-------- Dataset extract --------
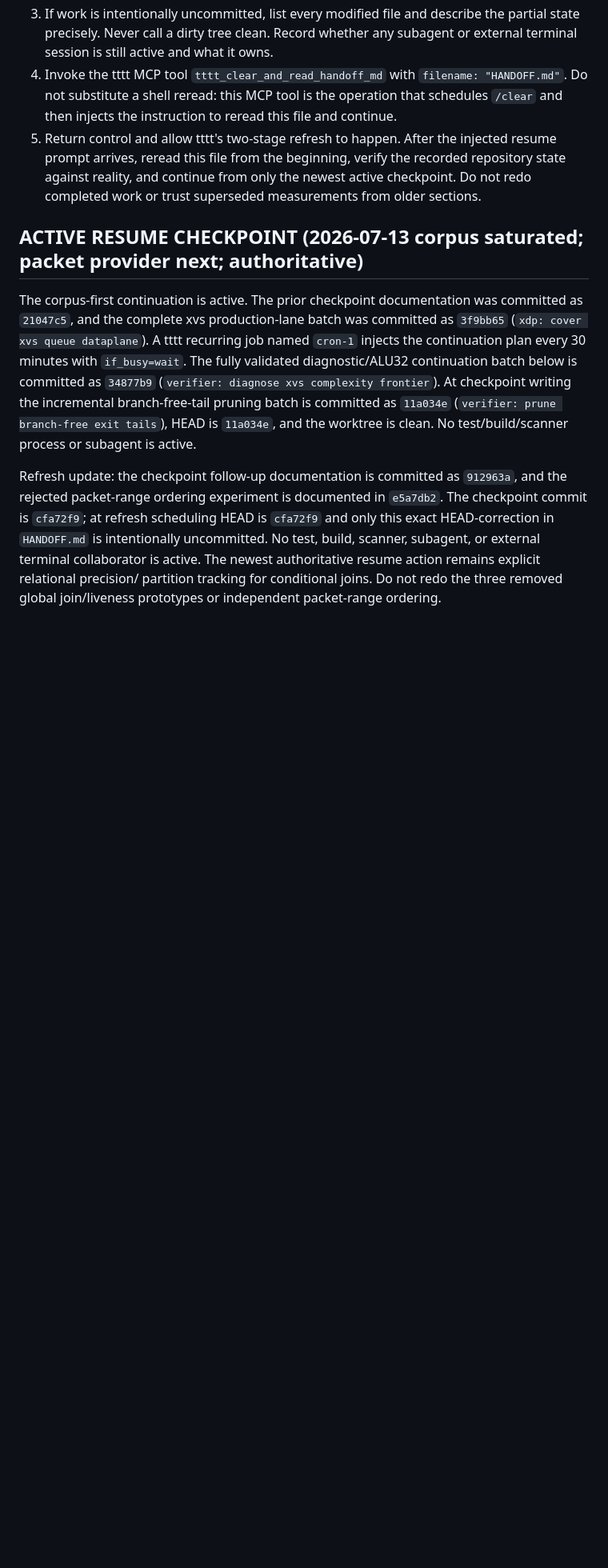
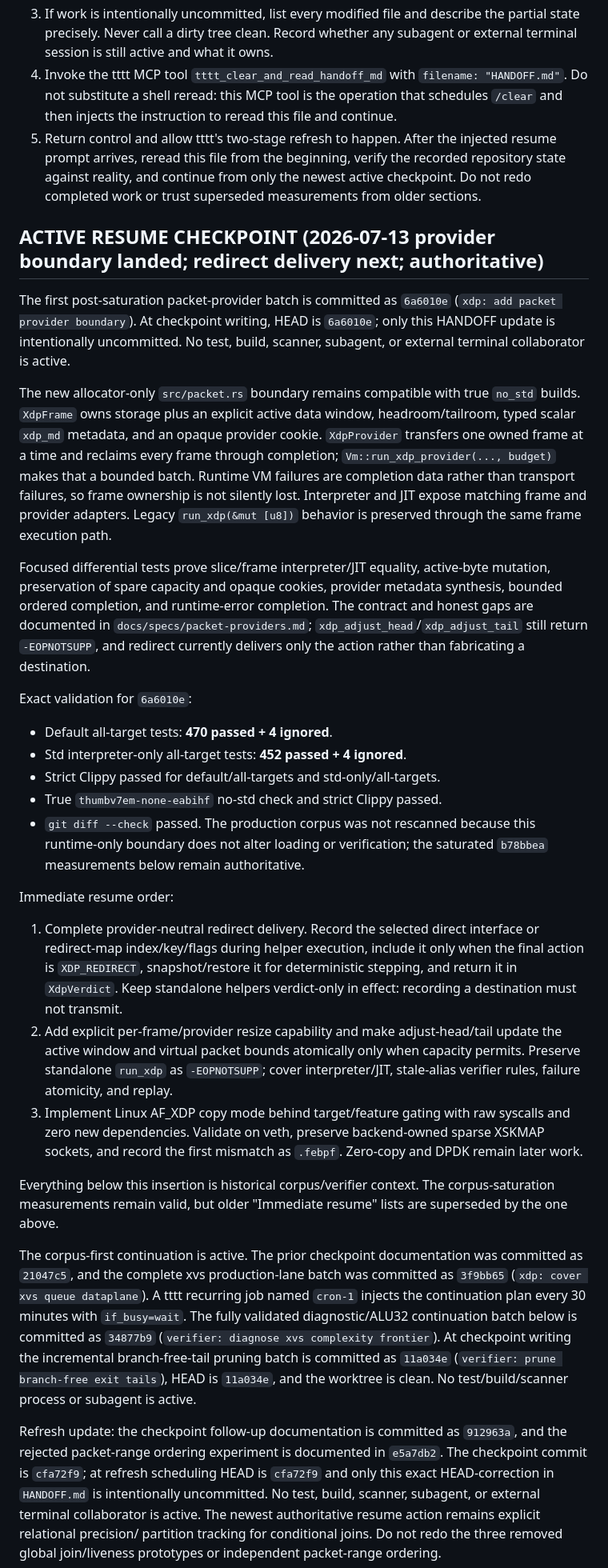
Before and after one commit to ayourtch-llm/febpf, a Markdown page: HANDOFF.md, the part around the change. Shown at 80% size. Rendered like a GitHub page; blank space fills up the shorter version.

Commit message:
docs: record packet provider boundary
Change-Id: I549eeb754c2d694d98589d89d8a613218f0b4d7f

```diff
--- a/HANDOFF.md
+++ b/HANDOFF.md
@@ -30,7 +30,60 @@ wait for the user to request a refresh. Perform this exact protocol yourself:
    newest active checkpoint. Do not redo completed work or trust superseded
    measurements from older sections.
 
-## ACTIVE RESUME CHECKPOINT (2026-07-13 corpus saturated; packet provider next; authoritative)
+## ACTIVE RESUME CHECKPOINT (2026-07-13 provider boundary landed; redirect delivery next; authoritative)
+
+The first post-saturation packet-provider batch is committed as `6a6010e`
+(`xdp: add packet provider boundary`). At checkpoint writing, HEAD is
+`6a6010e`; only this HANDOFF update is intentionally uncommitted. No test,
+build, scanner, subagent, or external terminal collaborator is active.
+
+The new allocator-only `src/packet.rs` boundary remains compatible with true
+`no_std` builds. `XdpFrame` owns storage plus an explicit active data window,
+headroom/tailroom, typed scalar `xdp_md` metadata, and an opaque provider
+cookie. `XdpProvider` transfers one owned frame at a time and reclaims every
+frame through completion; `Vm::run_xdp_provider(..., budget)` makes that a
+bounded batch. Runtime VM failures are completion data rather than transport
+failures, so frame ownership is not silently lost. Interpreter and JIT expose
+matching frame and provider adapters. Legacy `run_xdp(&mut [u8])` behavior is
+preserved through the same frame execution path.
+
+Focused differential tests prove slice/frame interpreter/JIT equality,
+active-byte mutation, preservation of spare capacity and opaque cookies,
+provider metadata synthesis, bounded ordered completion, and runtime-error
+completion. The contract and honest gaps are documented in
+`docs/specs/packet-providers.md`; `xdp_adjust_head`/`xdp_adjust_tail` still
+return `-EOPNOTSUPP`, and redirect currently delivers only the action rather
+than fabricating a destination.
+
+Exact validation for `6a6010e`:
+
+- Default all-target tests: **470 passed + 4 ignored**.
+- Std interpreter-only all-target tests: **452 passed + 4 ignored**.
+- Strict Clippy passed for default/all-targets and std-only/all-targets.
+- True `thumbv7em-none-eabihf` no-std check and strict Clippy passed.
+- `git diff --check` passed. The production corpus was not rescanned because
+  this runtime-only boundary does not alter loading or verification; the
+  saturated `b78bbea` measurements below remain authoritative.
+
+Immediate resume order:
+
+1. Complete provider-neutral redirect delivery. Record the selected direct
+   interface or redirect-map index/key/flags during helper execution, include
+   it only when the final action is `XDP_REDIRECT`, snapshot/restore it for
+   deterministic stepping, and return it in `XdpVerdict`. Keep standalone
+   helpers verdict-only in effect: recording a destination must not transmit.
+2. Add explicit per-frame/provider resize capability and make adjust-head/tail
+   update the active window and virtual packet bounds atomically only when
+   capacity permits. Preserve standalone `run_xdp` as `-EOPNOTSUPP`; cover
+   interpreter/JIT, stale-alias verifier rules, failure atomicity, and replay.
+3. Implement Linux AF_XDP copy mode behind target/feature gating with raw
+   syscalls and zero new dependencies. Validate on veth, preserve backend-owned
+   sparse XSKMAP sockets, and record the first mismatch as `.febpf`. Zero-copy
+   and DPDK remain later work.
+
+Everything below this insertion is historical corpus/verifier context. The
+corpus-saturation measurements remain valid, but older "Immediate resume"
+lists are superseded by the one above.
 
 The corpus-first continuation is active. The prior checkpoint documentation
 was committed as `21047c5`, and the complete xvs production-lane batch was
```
--------
-------- Dataset extract --------
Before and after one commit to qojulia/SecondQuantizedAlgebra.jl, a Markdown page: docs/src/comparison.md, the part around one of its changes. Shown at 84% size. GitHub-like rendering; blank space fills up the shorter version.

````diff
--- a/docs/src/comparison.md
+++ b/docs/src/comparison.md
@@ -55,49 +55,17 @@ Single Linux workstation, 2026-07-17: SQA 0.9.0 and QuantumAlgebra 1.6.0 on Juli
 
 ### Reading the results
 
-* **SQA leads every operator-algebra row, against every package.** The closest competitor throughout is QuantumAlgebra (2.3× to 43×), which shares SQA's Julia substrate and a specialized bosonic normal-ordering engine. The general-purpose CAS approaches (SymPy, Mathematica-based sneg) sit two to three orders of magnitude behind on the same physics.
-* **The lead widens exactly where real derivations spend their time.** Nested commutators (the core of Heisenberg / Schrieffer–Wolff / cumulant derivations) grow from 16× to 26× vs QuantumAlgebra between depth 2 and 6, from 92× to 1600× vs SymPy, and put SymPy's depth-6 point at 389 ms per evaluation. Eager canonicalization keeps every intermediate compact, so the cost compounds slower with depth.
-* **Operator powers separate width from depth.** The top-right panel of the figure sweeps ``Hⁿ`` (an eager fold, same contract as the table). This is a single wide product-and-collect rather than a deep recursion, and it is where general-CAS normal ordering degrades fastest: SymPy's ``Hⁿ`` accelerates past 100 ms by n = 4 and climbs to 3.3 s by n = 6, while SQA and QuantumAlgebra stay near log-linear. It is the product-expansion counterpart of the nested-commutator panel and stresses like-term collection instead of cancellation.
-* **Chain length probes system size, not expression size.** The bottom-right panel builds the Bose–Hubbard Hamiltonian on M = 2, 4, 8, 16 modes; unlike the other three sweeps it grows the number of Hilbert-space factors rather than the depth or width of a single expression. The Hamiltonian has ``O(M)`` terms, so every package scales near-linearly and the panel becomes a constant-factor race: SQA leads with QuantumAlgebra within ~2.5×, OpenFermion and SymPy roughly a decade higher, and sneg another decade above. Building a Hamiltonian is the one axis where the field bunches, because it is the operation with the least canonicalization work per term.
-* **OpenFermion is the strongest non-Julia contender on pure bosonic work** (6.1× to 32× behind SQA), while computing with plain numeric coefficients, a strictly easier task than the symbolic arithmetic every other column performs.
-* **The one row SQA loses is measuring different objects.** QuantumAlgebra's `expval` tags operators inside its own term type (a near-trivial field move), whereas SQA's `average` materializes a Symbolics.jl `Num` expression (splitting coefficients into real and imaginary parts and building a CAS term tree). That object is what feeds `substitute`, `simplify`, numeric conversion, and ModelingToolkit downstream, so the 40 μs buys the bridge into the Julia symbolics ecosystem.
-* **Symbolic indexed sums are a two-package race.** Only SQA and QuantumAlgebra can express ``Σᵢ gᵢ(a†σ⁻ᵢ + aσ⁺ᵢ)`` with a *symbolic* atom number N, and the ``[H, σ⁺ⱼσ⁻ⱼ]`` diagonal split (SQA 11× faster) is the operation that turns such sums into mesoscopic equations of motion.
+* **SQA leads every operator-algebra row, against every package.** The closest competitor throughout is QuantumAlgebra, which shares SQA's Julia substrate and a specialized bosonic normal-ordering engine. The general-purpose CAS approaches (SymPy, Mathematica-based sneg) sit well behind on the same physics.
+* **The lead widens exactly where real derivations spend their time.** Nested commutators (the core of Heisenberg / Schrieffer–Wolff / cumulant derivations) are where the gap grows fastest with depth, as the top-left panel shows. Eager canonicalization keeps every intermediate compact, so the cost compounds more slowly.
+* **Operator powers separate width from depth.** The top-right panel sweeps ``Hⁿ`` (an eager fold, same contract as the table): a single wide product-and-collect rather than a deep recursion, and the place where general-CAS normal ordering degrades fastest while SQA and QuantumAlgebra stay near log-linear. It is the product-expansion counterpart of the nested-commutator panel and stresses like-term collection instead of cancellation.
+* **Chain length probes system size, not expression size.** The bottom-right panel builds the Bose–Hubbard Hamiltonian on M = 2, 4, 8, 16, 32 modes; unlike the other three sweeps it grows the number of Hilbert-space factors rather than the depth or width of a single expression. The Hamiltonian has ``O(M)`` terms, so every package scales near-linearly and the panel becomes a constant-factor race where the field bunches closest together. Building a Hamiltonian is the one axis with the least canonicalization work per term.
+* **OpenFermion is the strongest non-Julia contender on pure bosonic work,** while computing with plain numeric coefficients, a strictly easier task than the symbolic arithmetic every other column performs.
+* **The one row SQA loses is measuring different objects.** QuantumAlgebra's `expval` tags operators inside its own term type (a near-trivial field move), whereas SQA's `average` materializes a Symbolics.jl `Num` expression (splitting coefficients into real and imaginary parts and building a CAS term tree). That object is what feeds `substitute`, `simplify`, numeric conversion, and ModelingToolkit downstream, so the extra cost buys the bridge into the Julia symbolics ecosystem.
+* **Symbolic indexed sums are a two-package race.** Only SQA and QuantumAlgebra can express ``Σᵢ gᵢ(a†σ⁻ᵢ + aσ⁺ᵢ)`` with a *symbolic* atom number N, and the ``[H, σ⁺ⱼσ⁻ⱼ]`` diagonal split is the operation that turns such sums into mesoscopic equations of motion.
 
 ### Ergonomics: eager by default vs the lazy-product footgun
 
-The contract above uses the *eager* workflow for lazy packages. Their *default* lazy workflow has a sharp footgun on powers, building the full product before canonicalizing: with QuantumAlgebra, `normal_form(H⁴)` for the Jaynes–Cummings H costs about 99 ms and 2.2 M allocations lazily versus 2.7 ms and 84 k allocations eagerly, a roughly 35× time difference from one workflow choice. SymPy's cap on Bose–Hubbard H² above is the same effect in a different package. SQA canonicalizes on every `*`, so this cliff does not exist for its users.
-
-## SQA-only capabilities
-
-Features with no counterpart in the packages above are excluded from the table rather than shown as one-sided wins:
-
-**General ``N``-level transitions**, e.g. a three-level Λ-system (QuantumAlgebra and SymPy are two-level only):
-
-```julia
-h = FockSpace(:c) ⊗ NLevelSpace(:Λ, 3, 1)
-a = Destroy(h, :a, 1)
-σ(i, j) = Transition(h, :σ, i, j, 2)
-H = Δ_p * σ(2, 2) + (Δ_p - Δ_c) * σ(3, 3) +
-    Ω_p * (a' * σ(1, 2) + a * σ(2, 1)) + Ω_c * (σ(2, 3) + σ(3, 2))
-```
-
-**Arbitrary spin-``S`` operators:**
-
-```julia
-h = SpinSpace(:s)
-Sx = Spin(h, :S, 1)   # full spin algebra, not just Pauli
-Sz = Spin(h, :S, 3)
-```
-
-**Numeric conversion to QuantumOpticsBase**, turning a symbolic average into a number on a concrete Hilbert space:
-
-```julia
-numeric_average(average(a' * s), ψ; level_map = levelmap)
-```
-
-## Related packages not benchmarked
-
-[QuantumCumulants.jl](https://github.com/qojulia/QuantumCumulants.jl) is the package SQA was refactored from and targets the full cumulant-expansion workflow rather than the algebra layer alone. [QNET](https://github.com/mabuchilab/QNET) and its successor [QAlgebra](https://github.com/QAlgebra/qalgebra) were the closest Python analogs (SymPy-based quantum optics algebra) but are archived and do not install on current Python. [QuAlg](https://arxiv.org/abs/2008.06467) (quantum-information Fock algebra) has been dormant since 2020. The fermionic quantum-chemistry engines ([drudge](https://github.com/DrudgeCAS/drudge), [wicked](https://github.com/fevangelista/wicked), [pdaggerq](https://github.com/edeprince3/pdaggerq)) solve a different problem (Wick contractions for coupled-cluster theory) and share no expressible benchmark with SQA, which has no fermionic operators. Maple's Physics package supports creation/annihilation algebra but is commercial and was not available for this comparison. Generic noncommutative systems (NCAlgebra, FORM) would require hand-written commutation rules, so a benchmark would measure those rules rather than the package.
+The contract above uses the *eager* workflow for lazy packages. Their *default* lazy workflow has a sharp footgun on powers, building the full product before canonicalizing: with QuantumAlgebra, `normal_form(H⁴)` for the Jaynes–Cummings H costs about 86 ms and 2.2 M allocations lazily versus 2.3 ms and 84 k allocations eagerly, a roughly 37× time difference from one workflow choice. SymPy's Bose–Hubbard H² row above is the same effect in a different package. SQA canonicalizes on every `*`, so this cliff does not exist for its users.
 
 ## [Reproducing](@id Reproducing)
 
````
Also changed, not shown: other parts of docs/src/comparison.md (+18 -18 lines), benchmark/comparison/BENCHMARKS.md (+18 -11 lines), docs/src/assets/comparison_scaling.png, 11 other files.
--------
-------- Dataset extract --------
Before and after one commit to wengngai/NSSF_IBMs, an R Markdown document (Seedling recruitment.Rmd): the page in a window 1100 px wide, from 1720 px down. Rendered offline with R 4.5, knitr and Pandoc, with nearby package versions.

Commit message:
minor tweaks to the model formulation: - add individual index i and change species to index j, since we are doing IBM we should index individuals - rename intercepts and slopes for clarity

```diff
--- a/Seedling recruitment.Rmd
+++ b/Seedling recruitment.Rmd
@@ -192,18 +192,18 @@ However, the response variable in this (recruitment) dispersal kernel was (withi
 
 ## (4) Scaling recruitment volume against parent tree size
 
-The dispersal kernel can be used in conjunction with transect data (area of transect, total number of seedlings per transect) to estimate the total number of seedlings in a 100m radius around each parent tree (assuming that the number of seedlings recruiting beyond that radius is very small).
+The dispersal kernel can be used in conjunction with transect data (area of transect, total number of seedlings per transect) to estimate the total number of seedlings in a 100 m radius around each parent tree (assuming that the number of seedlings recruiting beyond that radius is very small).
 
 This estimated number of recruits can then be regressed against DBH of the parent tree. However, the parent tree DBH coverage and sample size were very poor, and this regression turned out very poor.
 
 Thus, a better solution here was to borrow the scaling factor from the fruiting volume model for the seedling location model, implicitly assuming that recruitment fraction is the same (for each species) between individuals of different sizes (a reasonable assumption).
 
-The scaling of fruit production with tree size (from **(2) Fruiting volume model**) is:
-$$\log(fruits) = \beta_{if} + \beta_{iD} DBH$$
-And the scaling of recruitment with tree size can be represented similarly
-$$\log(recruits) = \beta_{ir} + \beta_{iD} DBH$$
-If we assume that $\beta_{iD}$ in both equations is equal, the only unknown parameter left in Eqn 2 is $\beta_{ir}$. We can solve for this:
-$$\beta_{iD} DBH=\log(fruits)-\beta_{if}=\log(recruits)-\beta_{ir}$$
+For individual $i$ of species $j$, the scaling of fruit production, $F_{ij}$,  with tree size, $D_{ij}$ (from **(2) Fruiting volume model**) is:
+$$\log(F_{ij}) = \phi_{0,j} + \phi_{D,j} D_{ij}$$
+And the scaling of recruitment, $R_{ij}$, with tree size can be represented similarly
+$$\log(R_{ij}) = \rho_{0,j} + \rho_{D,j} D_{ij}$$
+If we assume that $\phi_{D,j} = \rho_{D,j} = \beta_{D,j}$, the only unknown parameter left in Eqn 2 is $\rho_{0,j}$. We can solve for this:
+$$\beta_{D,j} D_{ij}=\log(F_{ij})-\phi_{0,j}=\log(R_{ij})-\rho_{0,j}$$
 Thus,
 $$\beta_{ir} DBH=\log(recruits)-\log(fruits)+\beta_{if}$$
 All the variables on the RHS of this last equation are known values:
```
--------
== Work to complete ==
From the entries above, pull out each line that includes "docs".

== Worked solution ==
docs: record packet provider boundary
+`docs/specs/packet-providers.md`; `xdp_adjust_head`/`xdp_adjust_tail` still
Before and after one commit to qojulia/SecondQuantizedAlgebra.jl, a Markdown page: docs/src/comparison.md, the part around one of its changes. Shown at 84% size. GitHub-like rendering; blank space fills up the shorter version.
--- a/docs/src/comparison.md
+++ b/docs/src/comparison.md
Also changed, not shown: other parts of docs/src/comparison.md (+18 -18 lines), benchmark/comparison/BENCHMARKS.md (+18 -11 lines), docs/src/assets/comparison_scaling.png, 11 other files.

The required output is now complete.